Find the lines in the listing below that have the word "BigHouses" and give their count, nothing else.

· · · · · · ·

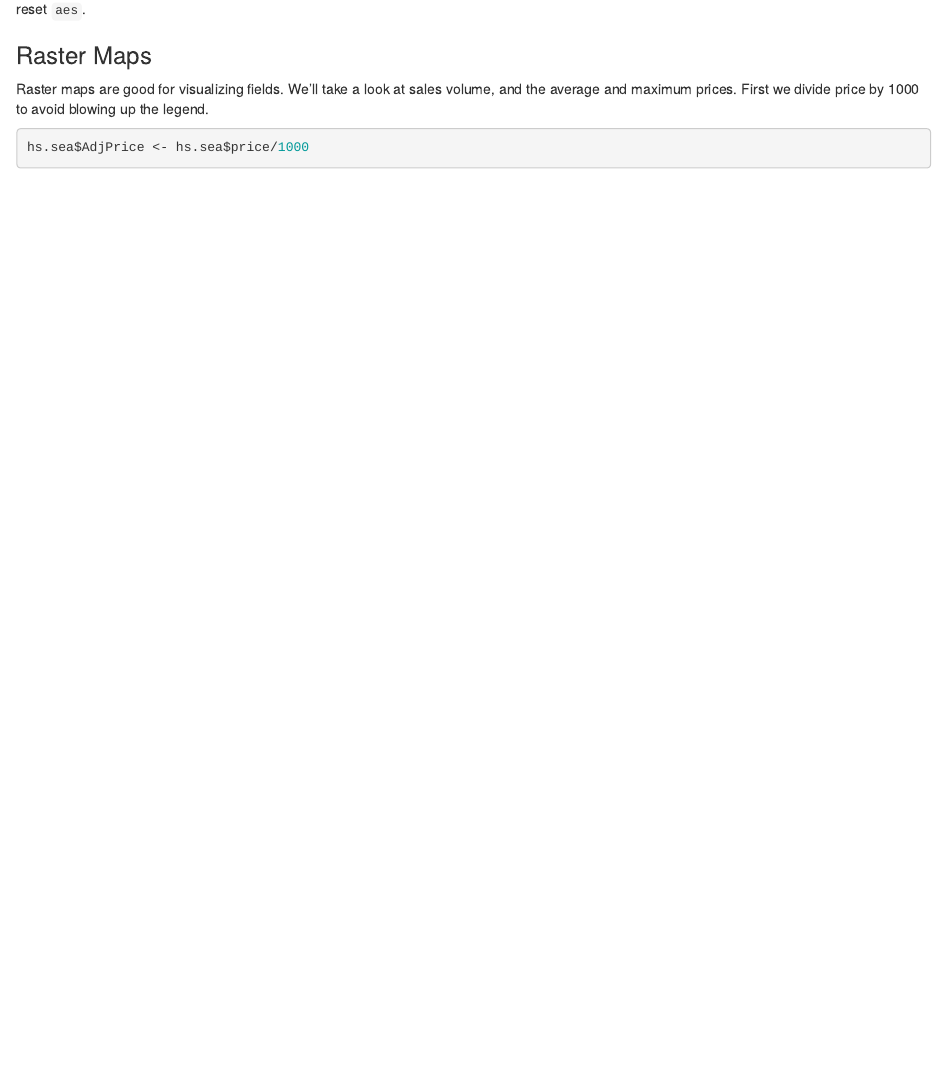
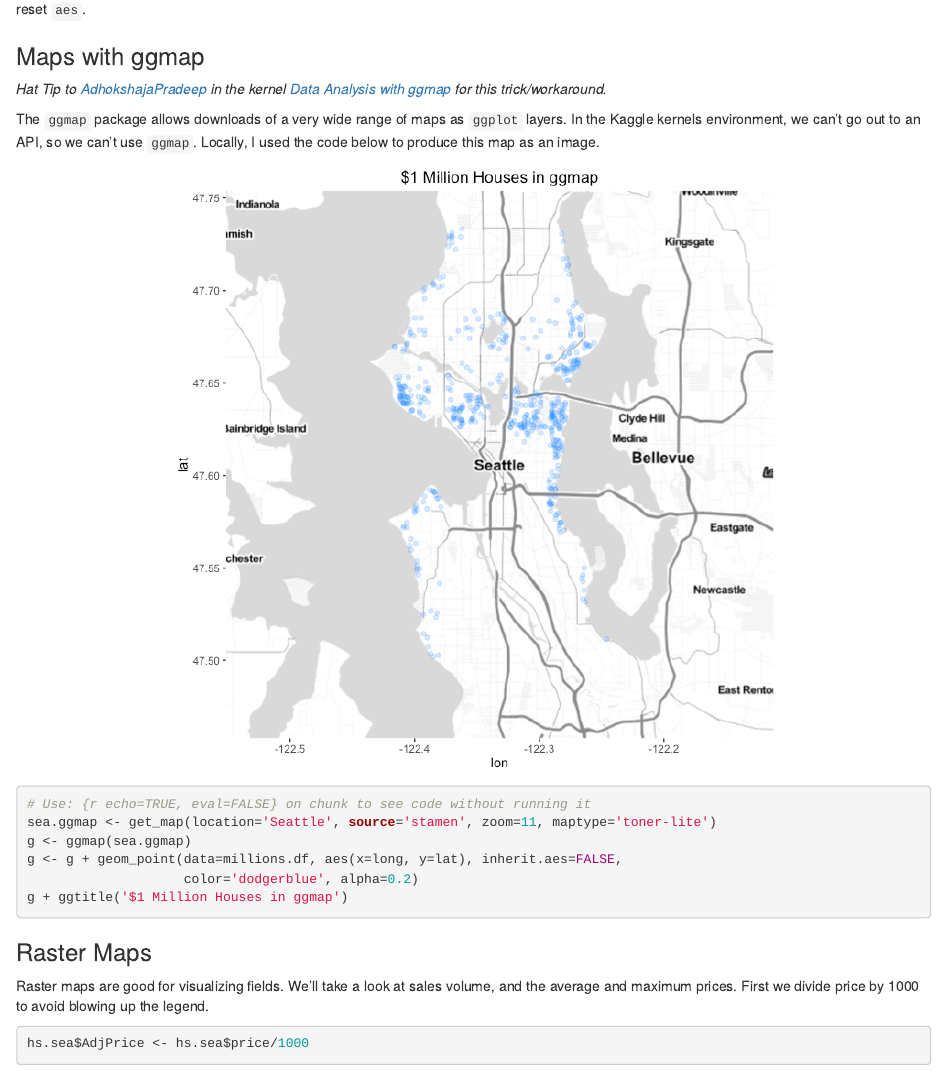
Before and after one commit to davidthaler/BigHouses, an R Markdown document (BigHouses.Rmd): the page in a window 1100 px wide, from 3720 px down before the commit and from 3740 px down after it, so that both start at the same text. Rendered offline with R 4.5, knitr and Pandoc, with nearby package versions; some code elsewhere in the file could not run offline.

Commit message:
ggmap image and code added (code not eval)

````diff
--- a/BigHouses.Rmd
+++ b/BigHouses.Rmd
@@ -118,6 +118,28 @@ g + coord_map()
 The setting `inherit.aes=FALSE` is needed because the data in `millions.df`
 is point data, so it does not have a `group` variable, so we have to reset `aes`.
 
+### Maps with ggmap
+
+*Hat Tip to
+[AdhokshajaPradeep](https://www.kaggle.com/adhok93) in the kernel
+[Data Analysis with ggmap](https://www.kaggle.com/adhok93/d/foenix/slc-crime/data-analysis-with-ggmap)
+for this trick/workaround.*
+
+The `ggmap` package allows downloads of a very wide range of maps as `ggplot` layers.
+In the Kaggle kernels environment, we can't go out to an API, so we can't use `ggmap`.
+Locally, I used the code below to produce this map as an image.
+
+![](img/Million.png)
+
+```{r echo=TRUE, eval=FALSE}
+# Use: {r echo=TRUE, eval=FALSE} on chunk to see code without running it
+sea.ggmap <- get_map(location='Seattle', source='stamen', zoom=11, maptype='toner-lite')
+g <- ggmap(sea.ggmap)
+g <- g + geom_point(data=millions.df, aes(x=long, y=lat), inherit.aes=FALSE,
+                    color='dodgerblue', alpha=0.2)
+g + ggtitle('$1 Million Houses in ggmap')
+```
+
 ### Raster Maps
 
 Raster maps are good for visualizing fields.
````
Also changed, not shown: BigHouses.html, img/Million.png (added).
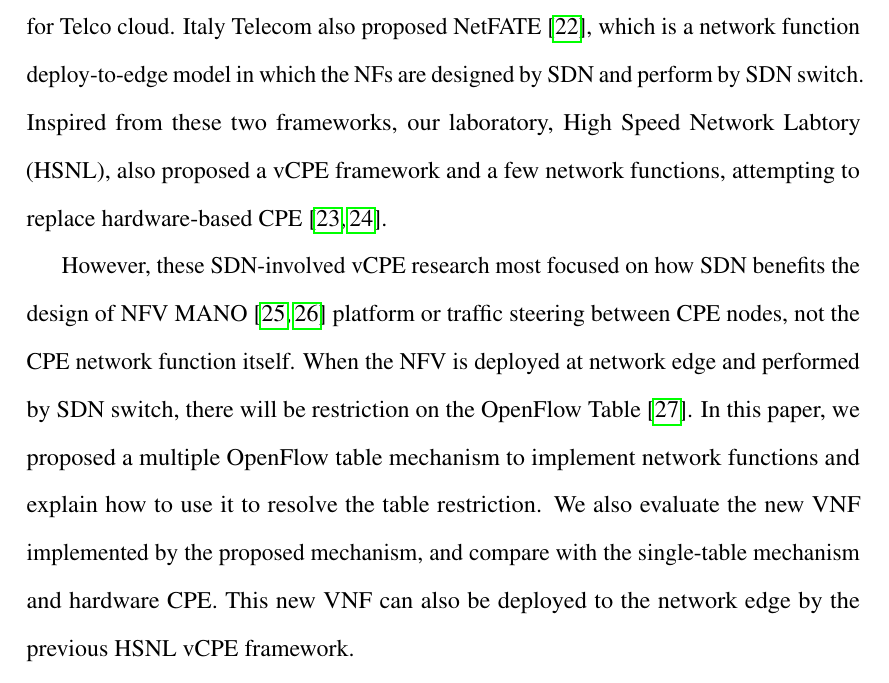
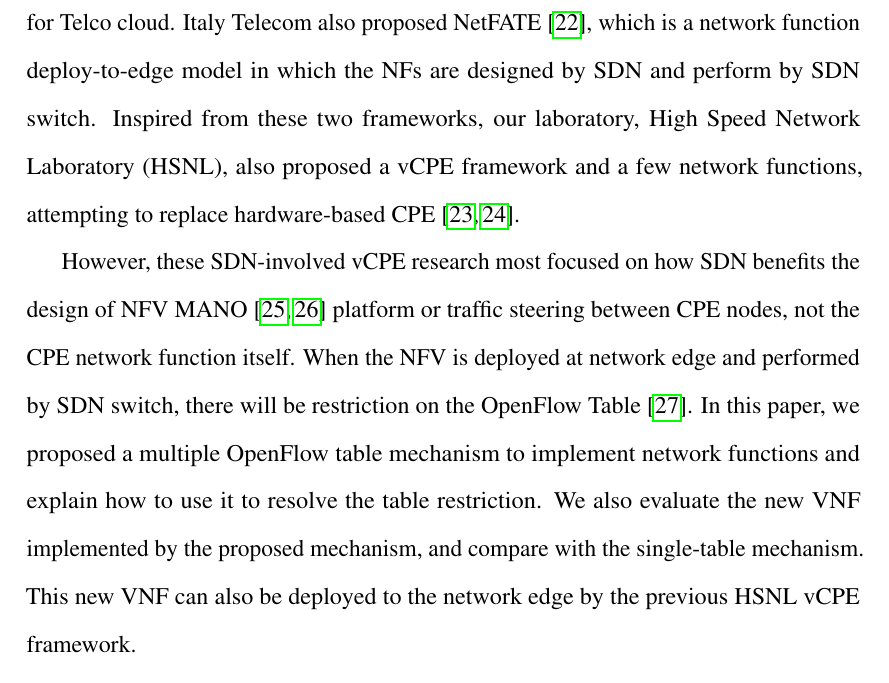
Before and after one commit to vicky-sunshine/master-thesis, a LaTeX document (template.tex, which reads chapter/introduction.tex): part of page 11 of 39, cut so that both start at the same text. Compiled offline with pdfLaTeX.

Commit message:
modify intro

```diff
--- a/chapter/introduction.tex
+++ b/chapter/introduction.tex
@@ -1,12 +1,25 @@
 \chapter{Introduction}
-In recent times, researchers have shown an increasing interest in evolving network infrastructures. Software-defined networking (SDN) and network functions virtualization (NFV) are key roles for this evolution. SDN \cite{sdn-mckeown-2009-talk, sdn-newnorm, sdn-road, sdn-compre-survey} has been widely studied for almost a decade since the first OpenFlow \cite{openflow-mckeown-2008, openflow-spec} article had be presented in 2008. The main concept of SDN is separating data plane and control plane to enable smart control on switch and give a brand-new viewpoint on network research, and makes innovation on industries.
+In recent times, researchers have shown an increasing interest in evolving network infrastructures.
+Software-defined networking (SDN) and network functions virtualization (NFV) are key roles for this evolution.
+SDN \cite{sdn-mckeown-2009-talk, sdn-newnorm, sdn-road, sdn-compre-survey} has been widely studied for almost a decade since the first OpenFlow \cite{openflow-mckeown-2008, openflow-spec} article had be presented in 2008.
+The main concept of SDN is separating data plane and control plane to enable smart control on switch and give a brand-new viewpoint on network research, and makes innovation on industries.
 
-As SDN was developed, NFV \cite{nfv-wp, etsi-nfv-archi, nfv-survey} has been introduced by Telco operators at the same time. The network services offered by operators previously performed by specific hardware appliances and it is difficult to decrease the OPEX and CAPEX on service deployment and management. In this context, NFV is proposed to innovate in the service delivery arena. The concept of NFV is to reduce the coupling between network functions (NFs) and hardware devices. Virtual Customer Premise Equipment (vCPE) \cite{nec-vcpe, vcpe-enhance}, in particular virtual residential gateway (vRGW) \cite{nfv-home}, is one of the network services which benefited from NFV \cite{etsi-nfv-usecase}.
+As SDN was developed, NFV \cite{nfv-wp, etsi-nfv-archi, nfv-survey} has been introduced by Telco operators at the same time.
+The network services offered by operators previously performed by specific hardware appliances and it is difficult to decrease the OPEX and CAPEX on service deployment and management.
+In this context, NFV is proposed to innovate in the service delivery arena.
+The concept of NFV is to reduce the coupling between network functions (NFs) and hardware devices.
+Virtual Customer Premise Equipment (vCPE) \cite{nec-vcpe, vcpe-enhance}, in particular virtual residential gateway (vRGW) \cite{nfv-home}, is one of the network services which benefited from NFV \cite{etsi-nfv-usecase}.
 
 In the progress of vCPE development, the SDN is not involved at first. Most of previous researches focused on other technology to virtualize and deploy the CPE node \cite{virtual-rg, security-vgw, design-vrgw, nfv-hgw-surrogate, linux-cpe, nfv-resoure-contrain-cpe}.
-Cloud4NFV \cite{cloud4nfv, cloud4nfv-telco}, proposed by Portugal Telecom, started to use SDN technology on designing virtual CPE management and organization (MANO) platform for Telco cloud. Italy Telecom also proposed NetFATE \cite{netfate}, which is a network function deploy-to-edge model in which the NFs are designed by SDN and perform by SDN switch. Inspired from these two frameworks, our laboratory, High Speed Network Labtory (HSNL), also proposed a vCPE framework and a few network functions, attempting to replace hardware-based CPE \cite{che-wei-master, che-wei-umedia}.
+Cloud4NFV \cite{cloud4nfv, cloud4nfv-telco}, proposed by Portugal Telecom, started to use SDN technology on designing virtual CPE management and organization (MANO) platform for Telco cloud.
+Italy Telecom also proposed NetFATE \cite{netfate}, which is a network function deploy-to-edge model in which the NFs are designed by SDN and perform by SDN switch.
+Inspired from these two frameworks, our laboratory, High Speed Network Laboratory (HSNL), also proposed a vCPE framework and a few network functions, attempting to replace hardware-based CPE \cite{che-wei-master, che-wei-umedia}.
 
-However, these SDN-involved vCPE research most focused on how SDN benefits the design of NFV MANO \cite{etsi-nfv-mano, etsi-nfv-mano-sdn} platform or traffic steering between CPE nodes, not the CPE network function itself. When the NFV is deployed at network edge and performed by SDN switch, there will be restriction on the OpenFlow Table \cite{multiple-flow-table}. In this paper, we proposed a multiple OpenFlow table mechanism to implement network functions and explain how to use it to resolve the table restriction. We also evaluate the new VNF implemented by the proposed mechanism, and compare with the single-table mechanism and hardware CPE. This new VNF can also be deployed to the network edge by the previous HSNL vCPE framework.
+However, these SDN-involved vCPE research most focused on how SDN benefits the design of NFV MANO \cite{etsi-nfv-mano, etsi-nfv-mano-sdn} platform or traffic steering between CPE nodes, not the CPE network function itself.
+When the NFV is deployed at network edge and performed by SDN switch, there will be restriction on the OpenFlow Table \cite{multiple-flow-table}.
+In this paper, we proposed a multiple OpenFlow table mechanism to implement network functions and explain how to use it to resolve the table restriction.
+We also evaluate the new VNF implemented by the proposed mechanism, and compare with the single-table mechanism.
+This new VNF can also be deployed to the network edge by the previous HSNL vCPE framework.
 
 This paper is structured as follows.
 Chapter \ref{ch:related_work} briefly introduces SDN technology, NFV architecture, the OpenFlow protocol, related studied of vCPE framework and the previous HSNL vCPE framework.
```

· · · · · · ·

**Exercise response:** 4